Actor, performer and, perhaps, shamanic showman Dickie Beau’s ¡SHOWMANISM! – the last programmed work in Deborah Warner’s first season at the Ustinov – is all of those things and way, way much more. It’s beautiful, and funny, and sad. It’s eloquent and affecting; fervent, sensual and tender; poignant, and potent and powerful. It’s not just unlikely that you’ve ever seen anything like it before – you definitely never have. 

There is an oft-bandied around maxim, credited to all manner of artists, that goes, “writing about music is like dancing about architecture”. To me, writing about iSHOWMANISM! feels like attempting to create a perfume that smells of the sky, or make a cake that tastes like a cartoon character… or bring an almost other-worldly experience firmly back down to earth, where it doesn’t belong. But then again, iSHOWMANISM! very much belongs here, on earth, with us; it’s for, about and is all of us – and it’s totally, utterly phenomenal.

You’ve never seen anything like ¡SHOWMANISM! before – and it’s unlikely that you ever will again; a phenomenal work of art indeed. 

Above: Dickie Beau in ¡SHOWMANISM! | Image credit: Sarah Ainslie

The concept: Beau interviewed theatre artists, lecturers, impressionists and actors including Ian McKellen, Fiona Shaw, Mimi Denissi, Joe E Jeffreys and master voice teacher Patsy Rodenburg, discussing the fundamental concepts of performance and recording their anecdotes. He’s used these lively, often candid conversations to create an aural patchwork quilt that he wraps around his audience, directly lip-synching the artist’s words throughout a performance-story that takes us from the foundations and development of language itself to… well, to where we’re at today. And where are we at? We are all – not just Beau, and not just his interview subjects – a combination of numerous, often heterogeneous influences that combine to create a collection of souls doing what we do and trying our best to be who we are, all of us watching, all of us listening, all the time; all the world’s a stage, and man and women merely players.

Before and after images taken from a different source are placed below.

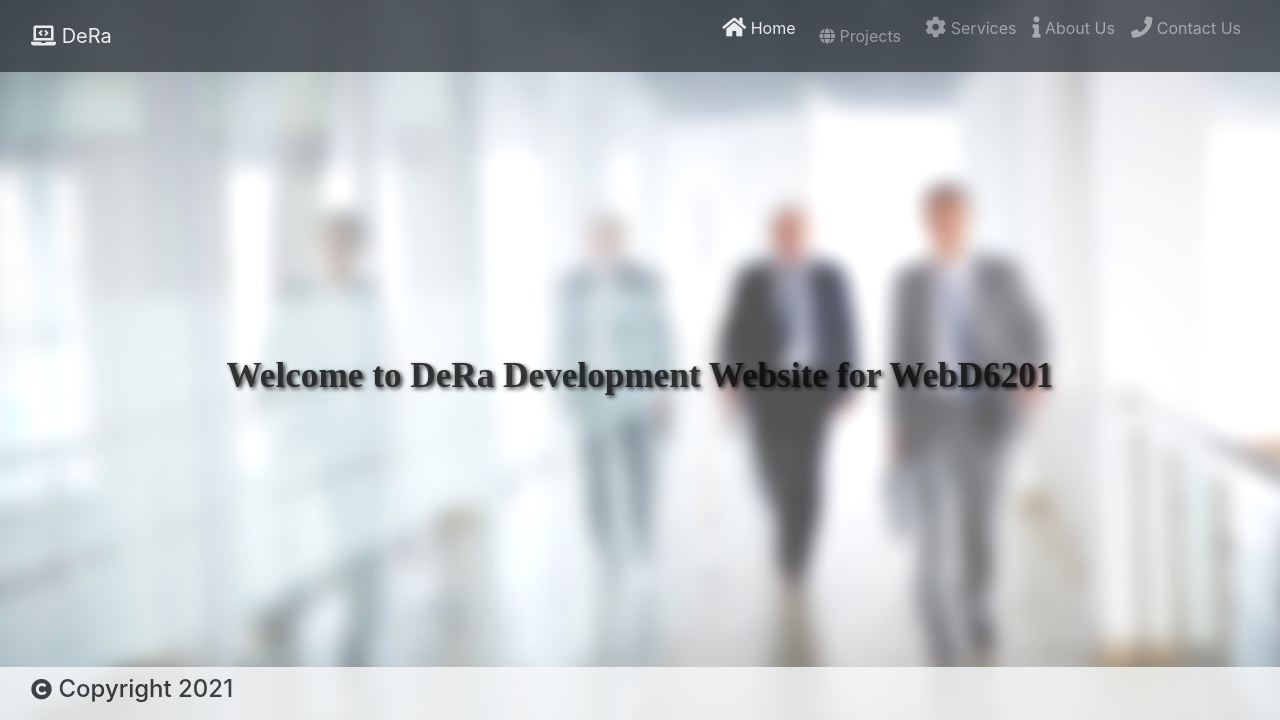
Repository: deividwsantoss/web6201-Lab1
Page: index.html
These files come from the project's save history. The page is drawn as it stood at one moment and after the next save; the edit follows.
The browser window is 1280 px wide. The pictures show the whole page.

Above is the page before, as saved 2021-02-03 10:51:32.

### index.html
<!DOCTYPE html>
<html lang="en">
<head>
    <meta charset="UTF-8">
    <meta name="viewport" content="width=device-width, initial-scale=1.0">
    <title>Home</title>
</head>
<!-- CSS SECTION-->
<link rel="stylesheet" href="./node_modules/bootstrap/dist/css/bootstrap.min.css">
<link rel="stylesheet" href="./node_modules/@fortawesome/fontawesome-free/css/all.min.css">
<link rel="stylesheet" href="./Content/app.css">

<body class="bg">
    <!-- Main Header-->
    <header>
        <!-- Main Navegation-->
        <nav class="navbar navbar-expand-lg navbar-dark bg-dark">
            <div class="container-fluid">
              <a class="navbar-brand" href="Index.html"><i class="fas fa-laptop-code"></i> DeRa</a>
              <button class="navbar-toggler" type="button" data-bs-toggle="collapse" data-bs-target="#navbarSupportedContent" aria-controls="navbarSupportedContent" aria-expanded="false" aria-label="Toggle navigation">
                <span class="navbar-toggler-icon"></span>
              </button>
              <div class="collapse navbar-collapse" id="navbarSupportedContent">
                <ul class="navbar-nav ml-auto mb-2 mb-lg-0">
                  <li class="nav-item">
                    <a class="nav-link active" aria-current="page" href="Index.html"><i class="fas fa-home fa-lg"></i> Home</a>
                  </li>
                  <li class="nav-item">
                    <a id="prod" class="nav-link" aria-current="page" href="products.html"><i class="fas fa-globe" name="prod"></i> Products</a>
                  </li>
                  <li class="nav-item">
                    <a class="nav-link" aria-current="page" href="services.html"><i class="fas fa-cog fa-lg"></i> Services</a>
                  </li>
                  <li class="nav-item">
                    <a class="nav-link" aria-current="page" href="about.html"><i class="fas fa-info fa-lg"></i> About Us</a>
                  </li>
                  <li class="nav-item">
                    <a class="nav-link" aria-current="page" href="contact.html"><i class="fas fa-phone fa-lg"></i> Contact Us</a>
                  </li>

                </ul>

              </div>
            </div>
          </nav>

    </header>

    <!-- Main Content-->
        <main class="container">
          <div class="text-md-center">

              <p id="paragraphOne"> </p>

          </div>
        </main>
        <!-- Main Footer-->
        <footer>
          <nav class="navbar fixed-bottom navbar-light bg-light">
              <div class="container-fluid ">
                  <h4><i class="fas fa-copyright fa-sm"></i> Copyright 2021 </h4>
              </div>
            </nav>

      </footer>
    <!--- Script Section-->
    <script src="./node_modules/jquery/dist/jquery.min.js"></script>
    <script src="./node_modules/bootstrap/dist/js/bootstrap.bundle.min.js"></script>
        <script src="./Scripts/app.js"></script>
</body>

</html>

### Content/app.css
/* Custom CSS goes here */
body,html{
    height: 100%;
    margin: 0;
}
.bg{
    background-image: url("Background-White.jpg");
    background-repeat: no-repeat;
    background-size: cover;
    background-position: center;
    opacity: 0.8;
}

.contactimage{
    background-image:url("contactimg.jpg");
    background-repeat: no-repeat;
    background-size: cover;
    background-position: center;
    opacity: 0.8;
}
.productsbg {
    background-image:url("productsbg.jpg");
    background-repeat: no-repeat;
    background-size: cover;
    background-position: center;
    opacity: 0.8;
}

.servicesbackgroud{
    background-image:url("services.jpg");
    background-repeat: repeat;
    background-size: cover;
    background-position: center;
    opacity: 0.8;
    height: 1000px;
}
.aboutus{
    background-image:url("bgimage.jpg");
    background-repeat: no-repeat;
    background-size: cover;
    background-position: center;
    opacity: 0.8;
}

#paragraphOne {
    color: black;
    font-size: 220%;
    margin-top: 25%;
    text-shadow: 2px 2px 4px #000;
    font-family: cursive;
    font-weight: bold;

}
h1{
    margin-top: 10;
}

#custompg{
    width: 400px;

}

### Scripts/app.js
/* Custom JavaScript goes here */


"use strict";

(function(){

    function Projects(){
        let productsElement = document.getElementById("prod");
        let prod = `<a id="prod" class="nav-link" aria-current="page" href="products.html"><i class="fas fa-globe" name="prod"></i> Projects</a>`;

        productsElement.innerHTML = prod;

    }
    function displayHome(){
        let paragraphOneText = "Welcome to DeRa Development Website for WebD6201";
        let paragraphOneElement = document.getElementById("paragraphOne");

        paragraphOneElement.textContent = paragraphOneText;
        paragraphOneElement.className = "fs-6 ";
    }
    function displayAbout(){

    }
    function displayProducts(){

    }
    function displayServices(){

        //intro text
        let servicesIntroText = "DeRa Development can provide you the best customized solution for you";
        let servicesIntroElement = document.getElementById("serviceIntro");
        servicesIntroElement.textContent = servicesIntroText;

        // custom dev text
        let customParagraphText = "DeRa Development have been delivering successful custom programs to our clients since the date we were born. \nSince DeRa was born we have seen a rapid change in website technology which we were always able to adapt";
        let customParagraphElement = document.getElementById("customParagraph");

        customParagraphElement.textContent = customParagraphText;

        //mobile text
        mobileParagraphText = "We have the knowledge and skills to provide you the best quality solution for any kind of device. \nMobile development is one of our strengths."
        mobileParagraphElement = document.getElementById("mobileParagraph");

        mobileParagraphElement.textContent = mobileParagraphText;

        //design paragraph
        let webDesignParagraphText = "Our Web Design is awesome";
        let webDesignParagraphElement = document.getElementById("weDesignParagraph");
        webDesignParagraphElement.textContent = webDesignParagraphText;
    }
    function displayContact(){

        let messageArea = document.getElementById("messageArea");
        messageArea.hidden = true;

        //Form Validation...

        let fullName = document.getElementById("fullName");
        fullName.addEventListener("blur", function(){
            if(fullName.value.length < 2){
                fullName.focus;
                fullName.select();
                messageArea.hidden = false;
                messageArea.className = "alert alert-danger";
                messageArea.textContent = "Please, Enter an appropriate name."
            }
            else{
                messageArea.removeAttribute("Class");
                messageArea.hidden = true;
            }
        });

        //validating number
        let contactNumber = document.getElementById("contactNumber");
        contactNumber.addEventListener("blur", function(){

            if(contactNumber.value.length < 10 || contactNumber.value.length > 10 )
            {
                contactNumber.focus;
                contactNumber.select();
                messageArea.hidden = false;
                messageArea.className = "alert alert-danger";
                messageArea.textContent = "Please, Insert a valid Number";
            }
            else {
                messageArea.removeAttribute("Class");
                messageArea.hidden = true;
            }

        });

        // Validating short text
        let shortMessage = document.getElementById("shortMessage");
        shortMessage.addEventListener("blur", function(){

            if(shortMessage.value.length > 50){
                shortMessage.focus;
                shortMessage.select();
                messageArea.hidden = false;
                messageArea.className = "alert alert-danger";
                messageArea.textContent = "Maximum characters allowed (50)";
            }
            else{
                messageArea.removeAttribute("Class");
                messageArea.hidden = true;
            }
        });

        let sendButton = document.getElementById("sendButton");
        sendButton.addEventListener("click", function(event){
            event.preventDefault();
        });
        document.getElementById("sendButton").onclick = function (){
            location.href = "index.html"
        };

    }


    function Start(){
        console.log("App Start...");

        switch (document.title) {

            case 'Home':
                displayHome();
                break;
            case 'About':
                displayAbout();
                break;
            case 'Products':
                displayProducts();
                break;
            case 'Services':
                displayServices();
                break;
            case 'Contact':
                displayContact();
                break;

        }


    }
    window.addEventListener("load",Projects);
    window.addEventListener("load",Start);

})();

Loaded but not shown: node_modules/bootstrap/dist/css/bootstrap.min.css (library); node_modules/@fortawesome/fontawesome-free/css/all.min.css (library); node_modules/jquery/dist/jquery.min.js (library); node_modules/bootstrap/dist/js/bootstrap.bundle.min.js (library)

After the next save:
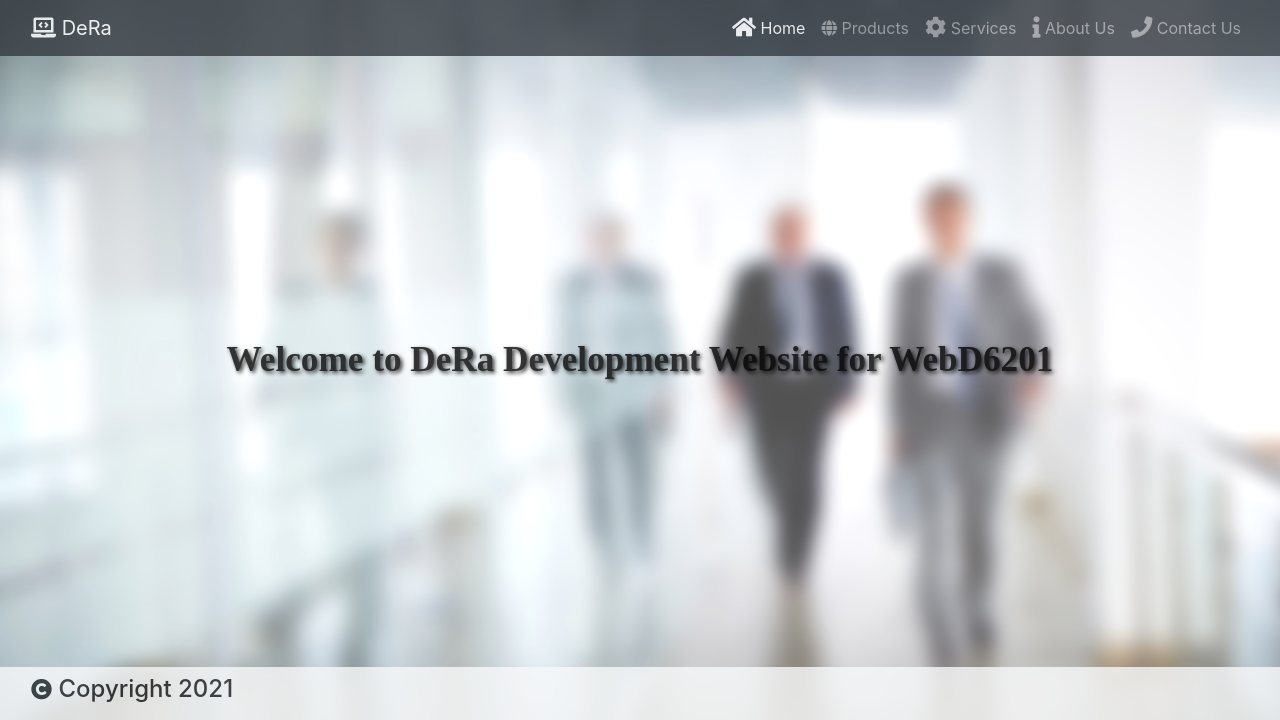
Saved 32 s later.
--- a/Scripts/app.js
+++ b/Scripts/app.js
@@ -9,7 +9,7 @@
         let productsElement = document.getElementById("prod");
         let prod = `<a id="prod" class="nav-link" aria-current="page" href="products.html"><i class="fas fa-globe" name="prod"></i> Projects</a>`;
 
-        productsElement.innerHTML = prod;
+        productsElement = prod;
 
     }
     function displayHome(){

After the save that followed:
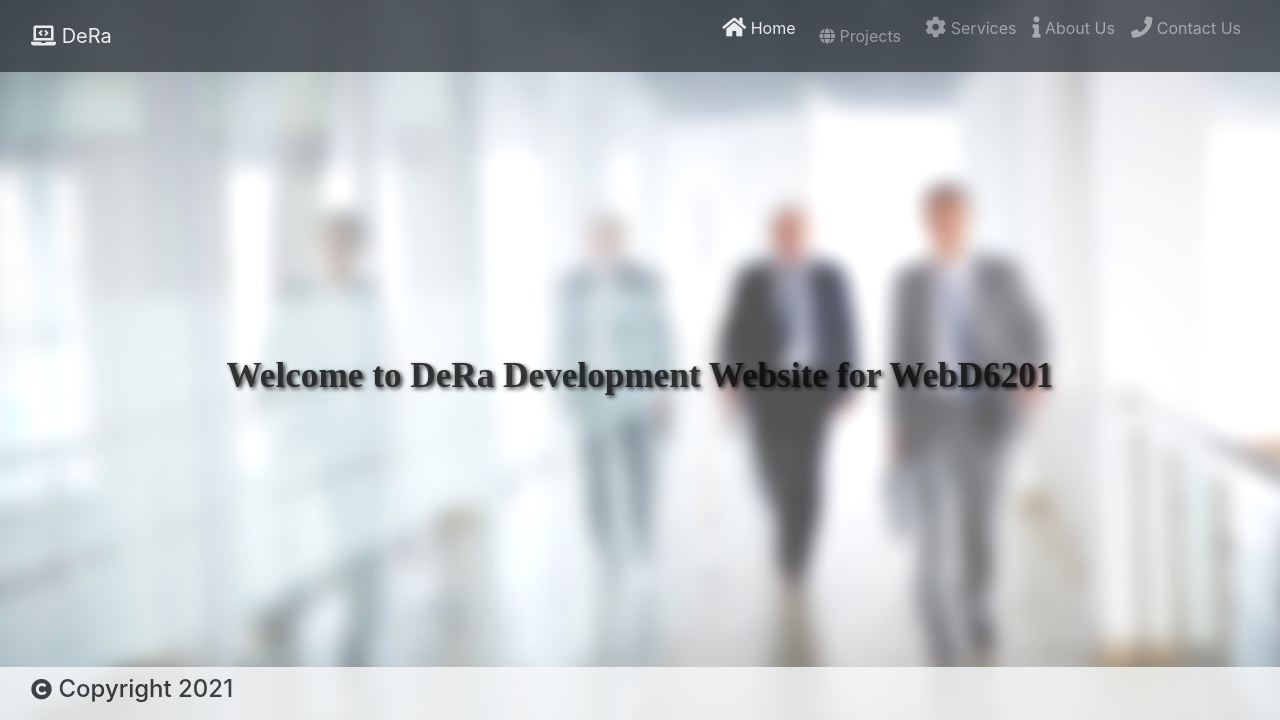
Saved 70 s later.
--- a/Scripts/app.js
+++ b/Scripts/app.js
@@ -9,7 +9,7 @@
         let productsElement = document.getElementById("prod");
         let prod = `<a id="prod" class="nav-link" aria-current="page" href="products.html"><i class="fas fa-globe" name="prod"></i> Projects</a>`;
 
-        productsElement = prod;
+        productsElement.innerHTML = prod;
 
     }
     function displayHome(){
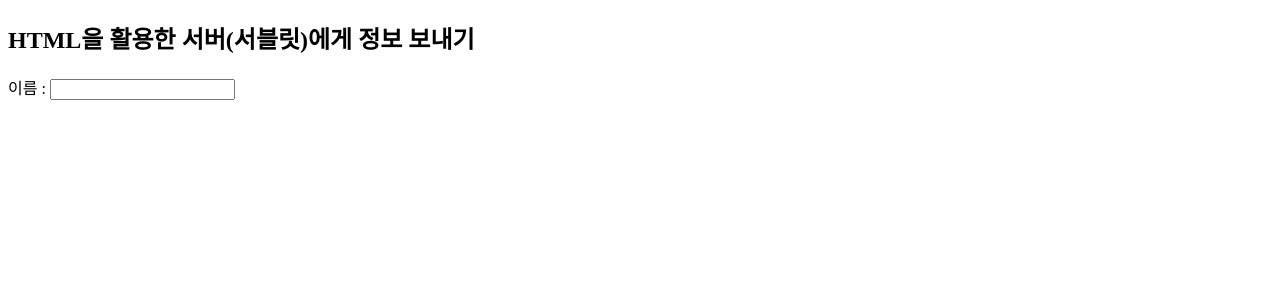
Repository: Kebiskim/2023_jspStudy
Page: 01_servlet/src/main/webapp/view/Ex06.html
An editor plug-in stored every save of this project. The page is shown before and after the next save, followed by the edit.
The browser window is 1280 px wide. The pictures show the whole page.

Above is the page before, as saved 2023-06-30 03:41:05.

After the next save:
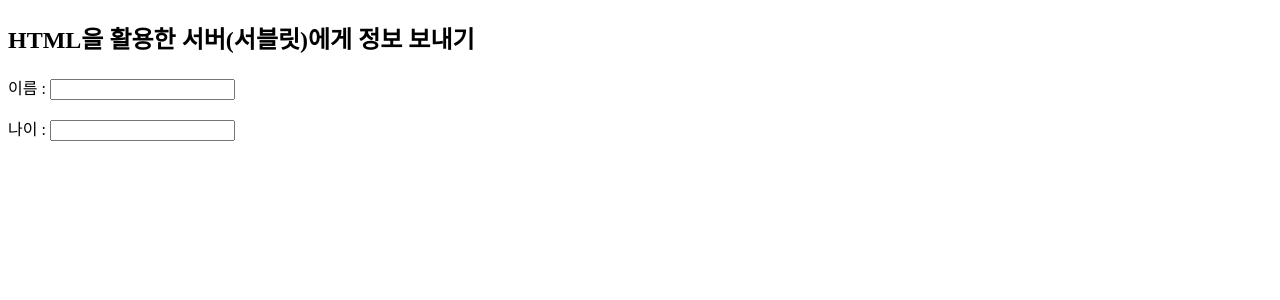
Saved 6 s later.
--- a/01_servlet/src/main/webapp/view/Ex06.html
+++ b/01_servlet/src/main/webapp/view/Ex06.html
@@ -8,6 +8,7 @@
 	<h2>HTML을 활용한 서버(서블릿)에게 정보 보내기</h2>
 	<form action="" method="get">
 		<p><label for="name">이름 : </label><input type="text" name="name" id="name">
+		<p><label for="name">나이 : </label><input type="text" name="name" id="name">
 	</form>
 </body>
 </html>
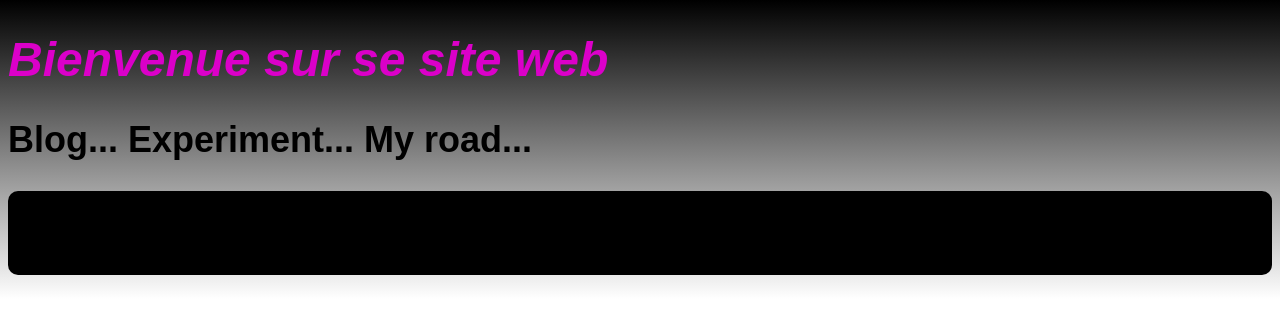
Repository: ValetteEvan/PersonalWebApp
Page: index.html
The author's editor kept a copy of each file at every save. The page is drawn from the files as they stood at one save, then again after a run of saves.
The browser window is 1280 px wide. The pictures show the whole page.

Above is the page before, as saved 2025-01-07 18:07:23.

### index.html
<!DOCTYPE html>
<html>

    <head>
        <meta charset="utf-8" />
        <title>Valette Evan</title>
        <link href="style.css" rel="stylesheet">
        <link href="image/" rel="image">
        <link rel="font_original" href="https://fonts.googleapis.com">
    </head>

    <body>
        <div class="webGlobal">
            <h1>Bienvenue sur se site web</h1>
            <h2>Blog... Experiment... My road...</h2>
                <p class="firstParagraph">Nous sommes actuellement en train de peaufiner notre site pour
                 vous offrir une expérience encore meilleure. Nous vous remercions
                 pour votre patience et votre compréhension pendant cette phase de
                 développement. N'hésitez pas à revenir bientôt pour découvrir toutes nos nouveautés !!
                </p>
        </div>
    </body>
</html>

### style.css

body{

    background-color: rgb(255, 255, 255);
    background: linear-gradient(180deg,rgb(0, 0, 0),#ffffff);
    background-repeat: no-repeat;
    /*background-image: url('image/auto.jpg');*/
    /* background-repeat: no-repeat;*/
}
.webGlobal{
    /*background-color: rgb(36, 36, 36);*/
    font-family:'font_original',sans-serif;
    font-size: 1.5em;
    color: rgb(0, 0, 0);
}

h1 {
   font-style:italic;
    color: rgb(219, 0, 201);
    /*text-decoration: underline;*/
}

.firstParagraph {

    background-color: black;
    border-radius: 10px;
}

After the next 2 saves:
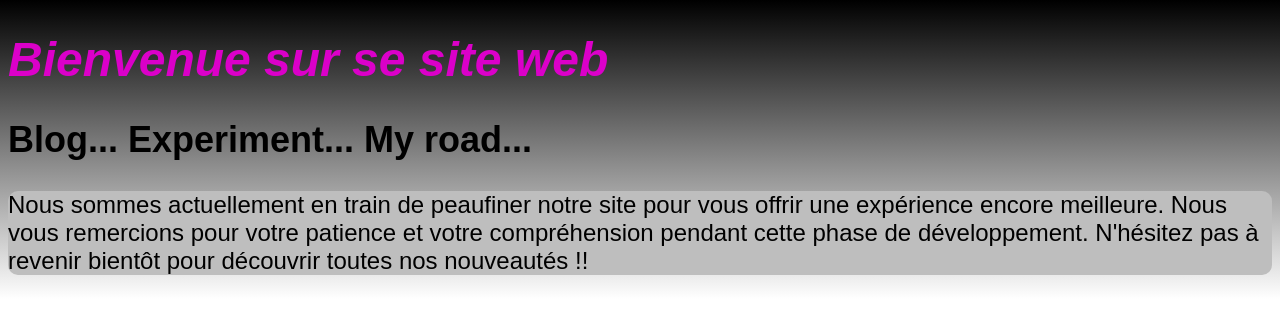
The 2 saves are shown as one change because they came seconds apart.
The last was saved 6 s later.
--- a/style.css
+++ b/style.css
@@ -22,6 +22,6 @@ h1 {
 
 .firstParagraph {
 
-    background-color: black;
+    background-color: rgb(190, 190, 190);
     border-radius: 10px;
 }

Oh of course we hear from (and about) Shakespeare! And Beckett, and a therapist, and a drag queen performance artist, and theatre critic Rupert Christiansen sharing his forthright opinion on what a parasitic waste of time theatre critics are (thanks, Rupert) and more.  We never, however, hear directly from Beau; he’s the medium that channels the message, the messenger that securely delivers a mandate of vast significance to all of us, most of his time wearing just a pair of white underpants (and “very nice underpants” they are too, according to Ian McKellen) occasionally supplemented by a flowing robe and/or a pair of dazzling white platform boots, occasionally aided and abetted by props including Yorick’s scull, or an orange from an tree growing in a wheelbarrow, or a dangling conch used as a telephone, or a spade, or space helmet, or a sword, or a ladder, or a chair precariously attached to a rung high up on that ladder from which our tour guide for the evening appears to float above the stage. 

Video screens flicker, a vintage tape recorder spools, a wash of hazy lighting bathes the stage in a wash of hazy light. And all the time, Beau himself flickers and spools and bathes us in light: chameleon, corinthian and caricature, offering us a lifetime of previously unexplored experience in 100 minutes of previously unexplored theatrical transubstantiation. 

You’ve never seen anything like ¡SHOWMANISM! before – and it’s unlikely that you ever will again; a phenomenal work of art indeed.